Senate Bill 1619 would allow students to seek a special accommodation so they may use a restroom that is exclusively for males or females. It would also allow the attorney general to represent a school district in a challenge of those federal guidelines.
Despite being the author of Senate Bill 1619, which was just introduced last week, Bingman says that funding core services is his priority.
To be fair, lawmakers have approved bills that will affect the budget in the next fiscal year.
Leaders passed legislation to do away with an income tax deduction that allows Oklahoma taxpayers to deduct state income tax they claim on their federal income tax return from their state return.
Supporters say the measure will save the state an estimated $87.3 million a year for state services.

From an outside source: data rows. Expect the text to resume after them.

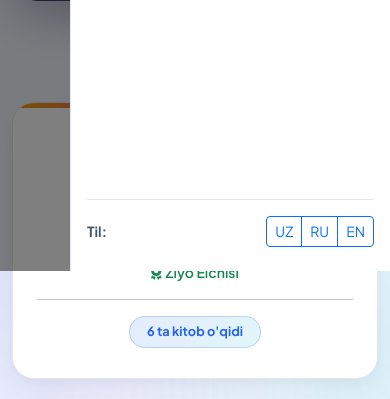
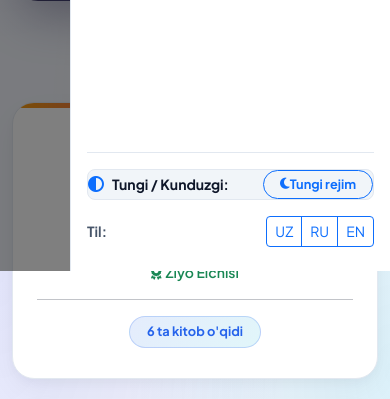
Before and after one commit to gofurovh116-ctrl/SmartLib, a Django app: page / in a window 390 px wide, after a click on "Menyu". Shown: the part 573-972 px from the top of the page. Run offline with Django 5.2, Linux system fonts and the light colour scheme; data comes from the database, SQL or seed files in the repository; data that the repository does not hold is empty; some libraries are stand-ins or nearby versions.

Commit message:
Restore and enhance dark and light mode toggle across mobile, desktop and admin panel

```diff
--- a/templates/base.html
+++ b/templates/base.html
@@ -17,6 +17,15 @@
     <link href="https://cdn.jsdelivr.net/npm/bootstrap@5.3.3/dist/css/bootstrap.min.css" rel="stylesheet">
     <!-- Font Awesome 6 -->
     <link href="https://cdnjs.cloudflare.com/ajax/libs/font-awesome/6.5.2/css/all.min.css" rel="stylesheet">
+    <script>
+        (function() {
+            try {
+                var savedTheme = localStorage.getItem('smartlib_theme_v3') || localStorage.getItem('smartlib_theme') || 'light';
+                document.documentElement.setAttribute('data-theme', savedTheme);
+                document.documentElement.setAttribute('data-bs-theme', savedTheme);
+            } catch (e) {}
+        })();
+    </script>
     <style>
         /* =========================================================
            CREATIVE AURORA & NEO-GLASS DESIGN SYSTEM (LIGHT MODE)
@@ -312,20 +321,28 @@
         }
 
         .theme-toggle-btn {
-            width: 38px;
-            height: 38px;
+            width: 40px;
+            height: 40px;
             border-radius: 50%;
-            border: 1px solid var(--border-color);
+            border: 1.5px solid var(--border-color);
             background: var(--bg-card);
             color: var(--text-main);
             display: inline-flex;
             align-items: center;
             justify-content: center;
             cursor: pointer;
-            transition: all 0.2s;
+            box-shadow: 0 2px 8px rgba(15, 23, 42, 0.08);
+            transition: all 0.25s cubic-bezier(0.16, 1, 0.3, 1);
+        }
+        .theme-toggle-btn:hover {
+            transform: scale(1.08);
+            border-color: var(--primary-blue);
+            box-shadow: 0 4px 14px rgba(37, 99, 235, 0.25);
         }
         [data-theme="dark"] .theme-toggle-btn {
-            color: #facc15;
+            color: #facc15 !important;
+            border-color: #334155;
+            background: #1e293b;
         }
 
         /* Cards */
@@ -746,6 +763,18 @@
 
             <!-- Footer of Offcanvas -->
             <div class="pt-3 border-top mt-3" style="border-color: var(--border-color);">
+                <!-- Mobile Drawer Theme Mode Row -->
+                <div class="d-flex align-items-center justify-content-between mb-3 p-2.5 rounded-3" style="background: var(--bg-subtle); border: 1px solid var(--border-color);">
+                    <div class="d-flex align-items-center gap-2">
+                        <i class="fa-solid fa-circle-half-stroke text-primary"></i>
+                        <span class="small fw-bold" style="color: var(--text-main);">Tungi / Kunduzgi:</span>
+                    </div>
+                    <button type="button" class="btn btn-sm btn-outline-primary rounded-pill px-3 py-1 theme-toggle-action d-flex align-items-center gap-1.5 fw-bold" style="font-size: 0.8rem;">
+                        <i class="fa-solid fa-moon theme-icon"></i>
+                        <span class="theme-label-text">Tungi rejim</span>
+                    </button>
+                </div>
+
                 <div class="d-flex align-items-center justify-content-between mb-2">
                     <span class="small fw-bold text-muted">Til:</span>
                     <div class="btn-group btn-group-sm">
@@ -893,26 +922,45 @@
             function applyTheme(theme) {
                 htmlEl.setAttribute('data-theme', theme);
                 htmlEl.setAttribute('data-bs-theme', theme);
+                try {
+                    localStorage.setItem('smartlib_theme_v3', theme);
+                    localStorage.setItem('smartlib_theme', theme);
+                } catch (e) {}
+
+                // Update theme color meta
+                const metaThemeColor = document.querySelector('meta[name="theme-color"]');
+                if (metaThemeColor) {
+                    metaThemeColor.setAttribute('content', theme === 'dark' ? '#070b14' : '#2563eb');
+                }
+
+                // Update all theme icons
                 document.querySelectorAll('.theme-icon').forEach(icon => {
                     if (theme === 'dark') {
                         icon.className = 'fa-solid fa-sun theme-icon text-warning';
                     } else {
-                        icon.className = 'fa-solid fa-moon theme-icon';
+                        icon.className = 'fa-solid fa-moon theme-icon text-primary';
                     }
                 });
+
+                // Update text labels
+                document.querySelectorAll('.theme-label-text').forEach(lbl => {
+                    lbl.textContent = theme === 'dark' ? 'Kunduzgi rejim' : 'Tungi rejim';
+                });
             }
 
-            // Always default to clean light mode (#f4f7fe + #ffffff + #2563eb)
-            let savedTheme = localStorage.getItem('smartlib_theme_v3') || 'light';
+            let savedTheme = 'light';
+            try {
+                savedTheme = localStorage.getItem('smartlib_theme_v3') || localStorage.getItem('smartlib_theme') || 'light';
+            } catch (e) {}
             applyTheme(savedTheme);
 
-            document.querySelectorAll('.theme-toggle-action').forEach(btn => {
-                btn.addEventListener('click', function() {
-                    const current = htmlEl.getAttribute('data-theme');
-                    const next = current === 'dark' ? 'light' : 'dark';
-                    localStorage.setItem('smartlib_theme_v3', next);
-                    applyTheme(next);
-                });
+            document.addEventListener('click', function(e) {
+                const btn = e.target.closest('.theme-toggle-action');
+                if (!btn) return;
+                e.preventDefault();
+                const current = htmlEl.getAttribute('data-theme') || 'light';
+                const next = current === 'dark' ? 'light' : 'dark';
+                applyTheme(next);
             });
         })();
 
```
Also changed, not shown: static/css/admin_custom.css (+26 -0 lines), static/js/admin_custom.js (+46 -0 lines).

Early Friday morning, the Oklahoma House of Representatives voted to make the Earned Income Tax Credit non-refundable for the 355,000 low-income Oklahomans who receive the tax break.
The Oklahoma House of Representatives voted to cap a rebate for oil and gas companies at $12.5 million, which is expected to save the state about $120 million.
However, lawmakers couldn’t seem to agree on a proposed $1.50-per-pack cigarette tax increase.
Opponents said not only does the tax hike target the poorest Oklahomans, but the bill was voted on before other tax hikes that would make a bigger impact, like wind energy.